“Let me give you a number: 684,” said Kings-Meadows. “That’s the number of non-competitive appointments in the DOJ alone.”
King-Meadows suggested that means an individual who is antagonistic toward the VRA could direct Justice staff to interpret the law in ways that could lead to further weakening of its powers, “or simply ignore meritorious complaints that come in,” Facing South notes. Read the full analysis on Facing South.
Throughout the week, with a possible government shutdown looming, UMBC political science professor Roy T. Meyers has provided analysis for media from the Washington Post to USA Today on the costs of previous shutdowns and what is at stake this time around.
On NPR’s Morning Edition today, Meyers noted that it’s hard to estimate the true cost of a shutdown:
For example, what does it cost the American people when you tell somebody who leads the Centers for Disease Control and Prevention to plan for a shutdown rather than try to reduce or eliminate public health threats. To me, the cost there is the increased risk associated with not paying as much attention to public health.
The problem of diverted attention isn’t just felt in agencies — it has serious impacts for Congress itself, Meyers argues:
Think for example about immigration. After the last presidential election, a lot of people in Washington said, “Well, this is the year to have an immigration law.” Where is it? Well, there are still big issues there to resolve and one reason why they are not resolved is that Congress is spending far too much time fighting over this…
Listen to the full story on NPR.
Update: Additional coverage linking to Meyers’ research appeared on the Washington Post‘s The Fed Page blog on Sept. 26 and Wonkbook on Sept. 27.
Language, Literacy and Cultural (LLC) doctoral candidate John Fritz has been named editor of the “reflective practitioner” section of the new Journal of Learning Analytics published by the Society of Learning Analytics Research (SoLAR). Earlier this year, the Educause Center for Applied Research (ECAR) published Fritz’s research bulletin “Using analytics at UMBC: Encouraging student responsibility and identifying effective course design” (free Educause login required until October 30, publicly available thereafter).
Several LLC students have published book reviews in HyperRhiz, the peer-reviewed online journal specializing in new media criticism and net art:
Additionally, LLC PhD student Erin Berry will present “‘The Vivid Memoirs of an Obnoxious Slave…’ Unearthing Sylvia Wynter’s Revolution in Jay Electronica’s Rap Narratives” at the upcoming Africana Studies Conference as part of the panel “Revolution: Reclaiming Traditions, Redefining Change in Africa and the Diaspora.“

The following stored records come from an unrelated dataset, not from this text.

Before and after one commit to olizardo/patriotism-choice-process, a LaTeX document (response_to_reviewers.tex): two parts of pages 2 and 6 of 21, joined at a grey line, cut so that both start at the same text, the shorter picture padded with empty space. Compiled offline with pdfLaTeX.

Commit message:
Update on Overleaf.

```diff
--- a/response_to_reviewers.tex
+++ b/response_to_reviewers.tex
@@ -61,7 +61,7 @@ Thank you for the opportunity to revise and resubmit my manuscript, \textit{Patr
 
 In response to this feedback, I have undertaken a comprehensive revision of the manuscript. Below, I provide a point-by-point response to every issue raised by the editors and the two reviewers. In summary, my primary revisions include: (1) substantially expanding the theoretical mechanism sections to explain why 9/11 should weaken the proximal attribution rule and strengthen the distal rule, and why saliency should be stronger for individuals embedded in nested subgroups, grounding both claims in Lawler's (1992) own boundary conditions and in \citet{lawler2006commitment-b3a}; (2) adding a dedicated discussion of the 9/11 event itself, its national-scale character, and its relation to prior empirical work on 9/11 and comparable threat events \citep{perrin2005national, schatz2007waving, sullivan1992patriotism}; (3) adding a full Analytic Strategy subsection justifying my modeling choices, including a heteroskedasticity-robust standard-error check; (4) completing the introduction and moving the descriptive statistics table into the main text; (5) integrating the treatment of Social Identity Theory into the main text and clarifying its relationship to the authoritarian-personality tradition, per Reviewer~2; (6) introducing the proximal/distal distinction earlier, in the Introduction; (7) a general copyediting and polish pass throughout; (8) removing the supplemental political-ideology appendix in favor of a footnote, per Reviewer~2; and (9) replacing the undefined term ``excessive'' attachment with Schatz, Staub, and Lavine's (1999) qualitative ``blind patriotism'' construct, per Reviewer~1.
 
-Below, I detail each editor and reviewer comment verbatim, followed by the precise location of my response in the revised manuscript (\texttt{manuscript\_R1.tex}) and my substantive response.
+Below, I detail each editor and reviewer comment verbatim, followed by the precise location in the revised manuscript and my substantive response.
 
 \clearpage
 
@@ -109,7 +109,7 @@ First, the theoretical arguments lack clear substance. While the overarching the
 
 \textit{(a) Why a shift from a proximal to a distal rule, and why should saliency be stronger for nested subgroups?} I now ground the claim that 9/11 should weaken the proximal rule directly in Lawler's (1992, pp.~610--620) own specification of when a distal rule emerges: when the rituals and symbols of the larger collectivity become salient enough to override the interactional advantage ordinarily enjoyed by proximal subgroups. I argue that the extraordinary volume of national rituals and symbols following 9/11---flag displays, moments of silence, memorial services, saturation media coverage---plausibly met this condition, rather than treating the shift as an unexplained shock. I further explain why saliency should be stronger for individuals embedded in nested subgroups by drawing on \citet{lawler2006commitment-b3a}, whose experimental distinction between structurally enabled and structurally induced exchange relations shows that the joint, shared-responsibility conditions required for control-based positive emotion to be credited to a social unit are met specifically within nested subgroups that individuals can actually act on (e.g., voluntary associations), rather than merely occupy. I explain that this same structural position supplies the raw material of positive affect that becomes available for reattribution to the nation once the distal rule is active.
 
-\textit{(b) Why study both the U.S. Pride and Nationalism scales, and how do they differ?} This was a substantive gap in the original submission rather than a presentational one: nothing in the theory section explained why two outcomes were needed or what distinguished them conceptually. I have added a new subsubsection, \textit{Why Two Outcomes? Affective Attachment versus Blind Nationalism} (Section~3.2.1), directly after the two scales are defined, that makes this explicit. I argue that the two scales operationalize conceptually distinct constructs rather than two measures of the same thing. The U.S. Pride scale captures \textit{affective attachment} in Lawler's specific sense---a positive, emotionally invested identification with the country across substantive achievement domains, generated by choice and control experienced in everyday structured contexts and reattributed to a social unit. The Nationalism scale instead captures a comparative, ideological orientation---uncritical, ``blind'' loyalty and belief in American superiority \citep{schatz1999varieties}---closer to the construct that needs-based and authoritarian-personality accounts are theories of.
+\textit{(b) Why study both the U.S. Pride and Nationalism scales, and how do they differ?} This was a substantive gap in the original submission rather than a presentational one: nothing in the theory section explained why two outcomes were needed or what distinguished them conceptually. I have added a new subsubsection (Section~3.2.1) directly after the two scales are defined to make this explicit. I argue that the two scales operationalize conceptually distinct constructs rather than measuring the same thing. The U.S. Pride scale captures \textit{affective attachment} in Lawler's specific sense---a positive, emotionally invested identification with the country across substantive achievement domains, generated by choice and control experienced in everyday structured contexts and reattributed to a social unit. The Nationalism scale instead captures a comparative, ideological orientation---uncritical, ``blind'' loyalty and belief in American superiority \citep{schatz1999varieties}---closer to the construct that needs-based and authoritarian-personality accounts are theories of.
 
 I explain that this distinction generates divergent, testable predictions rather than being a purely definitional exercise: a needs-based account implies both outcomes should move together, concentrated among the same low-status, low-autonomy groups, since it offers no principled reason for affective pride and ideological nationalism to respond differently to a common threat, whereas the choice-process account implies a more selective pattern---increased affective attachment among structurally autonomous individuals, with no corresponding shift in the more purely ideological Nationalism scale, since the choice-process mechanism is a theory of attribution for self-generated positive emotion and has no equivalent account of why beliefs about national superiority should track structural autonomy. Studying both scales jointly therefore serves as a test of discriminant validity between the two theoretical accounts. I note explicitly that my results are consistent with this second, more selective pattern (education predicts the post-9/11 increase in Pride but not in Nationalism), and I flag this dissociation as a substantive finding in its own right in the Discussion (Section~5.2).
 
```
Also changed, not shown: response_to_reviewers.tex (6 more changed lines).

As the nation again faces the risk of a government shutdown, media have been turning to political science professor Roy Meyers’ research on past shutdowns to understand what is at stake.
In 1996, the Office of Management and Budget reported that the two major shutdowns of the decade cost approximately $1.4 billion ($2 billion in today’s dollars), but Meyers has suggested that estimate didn’t account for several factors, such as the lost value of work that wasn’t done, $300 million federal parks would have taken in if they had remained open, and the reduced pace of IRS audits. Inefficiencies and bottlenecks develop when large parts of the workforce are furloughed, adding to the cost of a shutdown. Also, Meyers notes, contractors might start charging the government a premium after shutdowns to compensate for the uncertainty of their payments.
Meyers’ work in this area appears in reporting and analysis on the possible shutdown in USA Today, on the Washington Post Wonkblog and New York Times Economix blog, and on the Center for Effective Government website. Additional interviews with NPR and NBC news will be available soon.
Update: Coverage of the risk of government shutdown, linking to Meyers’ research, also appeared on the Washington Post Federal Eye blog.